Health Minister Mark Butler confirmed on 3AW on Tuesday that the program would end at the end of July.

Butler said now was “about the right time” to do so.

A health worker shows a positive ‘SARS-CoV-2 Rapid Antigen’ test just after taking a nasal swab sample for polymerase chain reaction (PCR) at the coronavirus testing center at Unisante, the university center of general medicine and public health, in Lausanne, Switzerland, Monday, November 9, 2020. (Laurent Gillieron/Keystone via AP) (AP)

The scheme was first introduced in January amid shortages and price spikes and meant those eligible could receive 10 free RATs every three months.

“The price has come down significantly.
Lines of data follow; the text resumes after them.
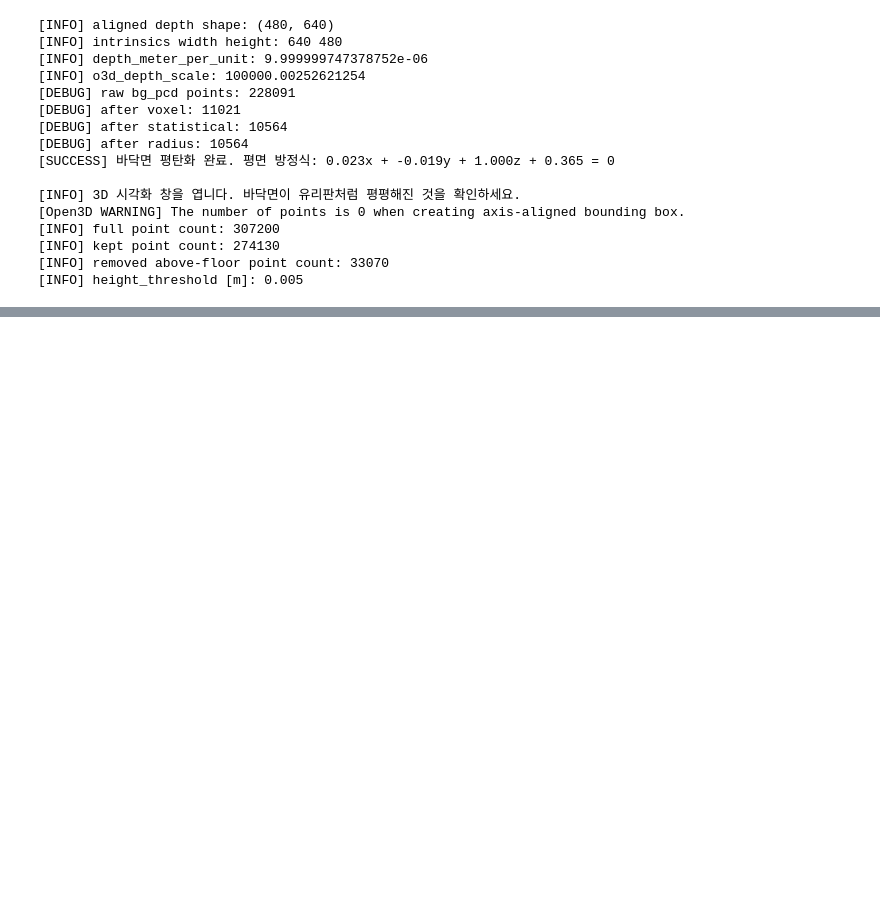
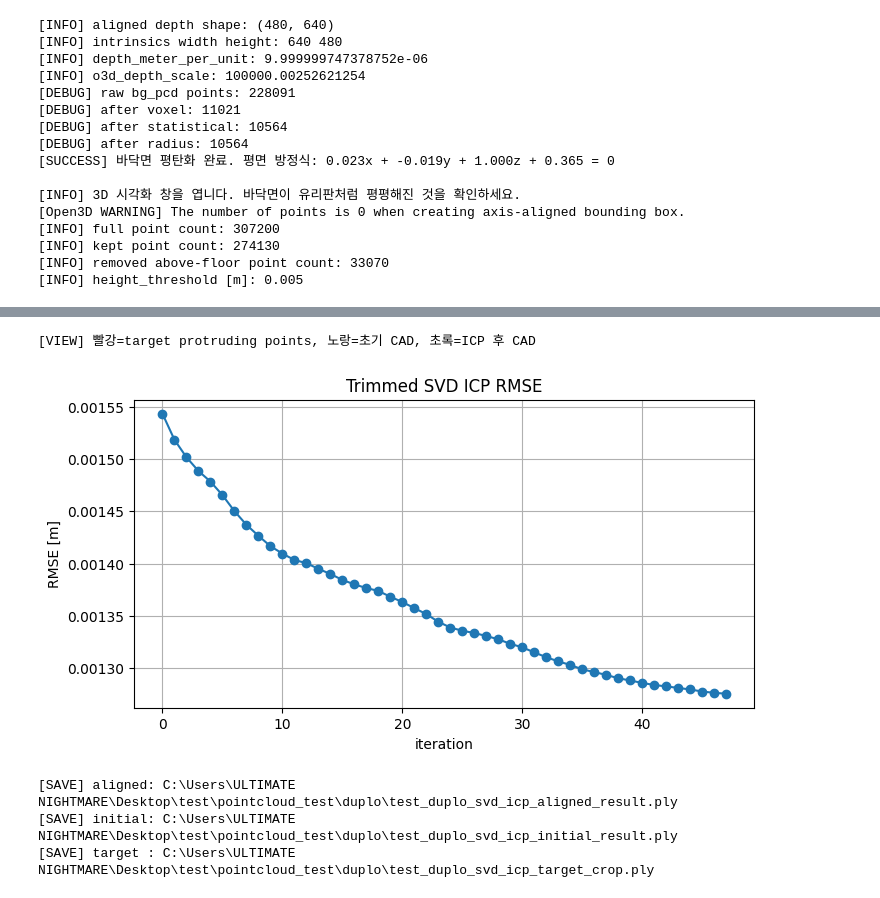
Before and after one commit to engineer0914/pointcloud_test, a Jupyter notebook: ttest/test.ipynb, the cells around one changed output, grey strips where cells are left out. Cells and saved outputs as stored; diff of their text form; code cells hidden in the pictures; blank space fills up the shorter version.

```diff
--- a/ttest/test.ipynb
+++ b/ttest/test.ipynb
@@ -1941,0 +2759,79 @@ o3d.visualization.draw_geometries(
+# %%
+# ============================================================
+# 11. 시각화용 point cloud 생성
+# ============================================================
+source_initial_pts = transform_points(source_pts_centered, T_init)
+source_final_pts = transform_points(source_pts_centered, T_icp)
+
+source_initial_pcd = o3d.geometry.PointCloud()
+source_initial_pcd.points = o3d.utility.Vector3dVector(source_initial_pts)
+source_initial_pcd.paint_uniform_color([1.0, 0.8, 0.0])  # 노랑
+
+source_final_pcd = o3d.geometry.PointCloud()
+source_final_pcd.points = o3d.utility.Vector3dVector(source_final_pts)
+source_final_pcd.paint_uniform_color([0.0, 1.0, 0.0])  # 초록
+
+target_vis = o3d.geometry.PointCloud(target_obj_pcd)
+target_vis.paint_uniform_color([1.0, 0.0, 0.0])  # 빨강
+
+map_plane_vis = o3d.geometry.PointCloud(map_pcd)
+map_plane_vis.paint_uniform_color([0.6, 0.6, 0.6])
+
+axis_world = o3d.geometry.TriangleMesh.create_coordinate_frame(size=0.03, origin=[0, 0, 0])
+
+target_axis = make_axis_lines(target_centroid, target_R_pca, scale=0.025)
+init_axis = make_axis_lines(T_init[:3, 3], T_init[:3, :3], scale=0.025)
+final_axis = make_axis_lines(T_icp[:3, 3], T_icp[:3, :3], scale=0.025)
+
+print("[VIEW] 빨강=target protruding points, 노랑=초기 CAD, 초록=ICP 후 CAD")
+o3d.visualization.draw_geometries(
+    [
+        map_plane_vis,
+        target_vis,
+        source_initial_pcd,
+        source_final_pcd,
+        axis_world,
+        target_axis,
+        init_axis,
+        final_axis,
+    ],
+    window_name="SVD ICP result: target red, init yellow, final green"
+)
+
+
+# ============================================================
+# 12. ICP 수렴 그래프
+# ============================================================
+iters = [h["iter"] for h in icp_history]
+rmses = [h["rmse"] for h in icp_history]
+
+plt.figure(figsize=(8, 4))
+plt.plot(iters, rmses, marker="o")
+plt.xlabel("iteration")
+plt.ylabel("RMSE [m]")
+plt.title("Trimmed SVD ICP RMSE")
+plt.grid(True)
+plt.show()
+
+
+# ============================================================
+# 13. 결과 저장
+# ============================================================
+out_dir = cad_path.parent
+aligned_out = out_dir / "test_duplo_svd_icp_aligned_result.ply"
+init_out = out_dir / "test_duplo_svd_icp_initial_result.ply"
+target_out = out_dir / "test_duplo_svd_icp_target_crop.ply"
+
+o3d.io.write_point_cloud(str(aligned_out), source_final_pcd)
+o3d.io.write_point_cloud(str(init_out), source_initial_pcd)
+o3d.io.write_point_cloud(str(target_out), target_vis)
+
+print("[SAVE] aligned:", aligned_out.resolve())
+print("[SAVE] initial:", init_out.resolve())
+print("[SAVE] target :", target_out.resolve())
+# %% [output]
+[VIEW] 빨강=target protruding points, 노랑=초기 CAD, 초록=ICP 후 CAD
+[figure, added]
+[SAVE] aligned: C:\Users\ULTIMATE NIGHTMARE\Desktop\test\pointcloud_test\duplo\test_duplo_svd_icp_aligned_result.ply
+[SAVE] initial: C:\Users\ULTIMATE NIGHTMARE\Desktop\test\pointcloud_test\duplo\test_duplo_svd_icp_initial_result.ply
+[SAVE] target : C:\Users\ULTIMATE NIGHTMARE\Desktop\test\pointcloud_test\duplo\test_duplo_svd_icp_target_crop.ply
```
Also changed, not shown: parts of 24 cells of this notebook.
They were an average of $25 per test if you could get them in January, now down to about $8 per test,” Butler said.

“Retirees and concession cardholders can still get their allowance for up to 10 tests before the end of this month, which should see them through for some time.”

Butler said some state governments are providing free rapid tests to people visiting high-risk settings such as aged care facilities and hospitals.

SYDNEY, AUSTRALIA - JANUARY 21: A COVID-19 testing clinic sign at the Royal Prince Alfred Hospital on January 21, 2022 in Sydney, Australia.  NSW has recorded 46 deaths from COVID-19 in the past 24 hours, marking the state's deadliest day since the pandemic began.  NSW also recorded 25,168 new coronavirus infections in the last 24-hour reporting period.  (Photo by Jenny Evans/Getty Images)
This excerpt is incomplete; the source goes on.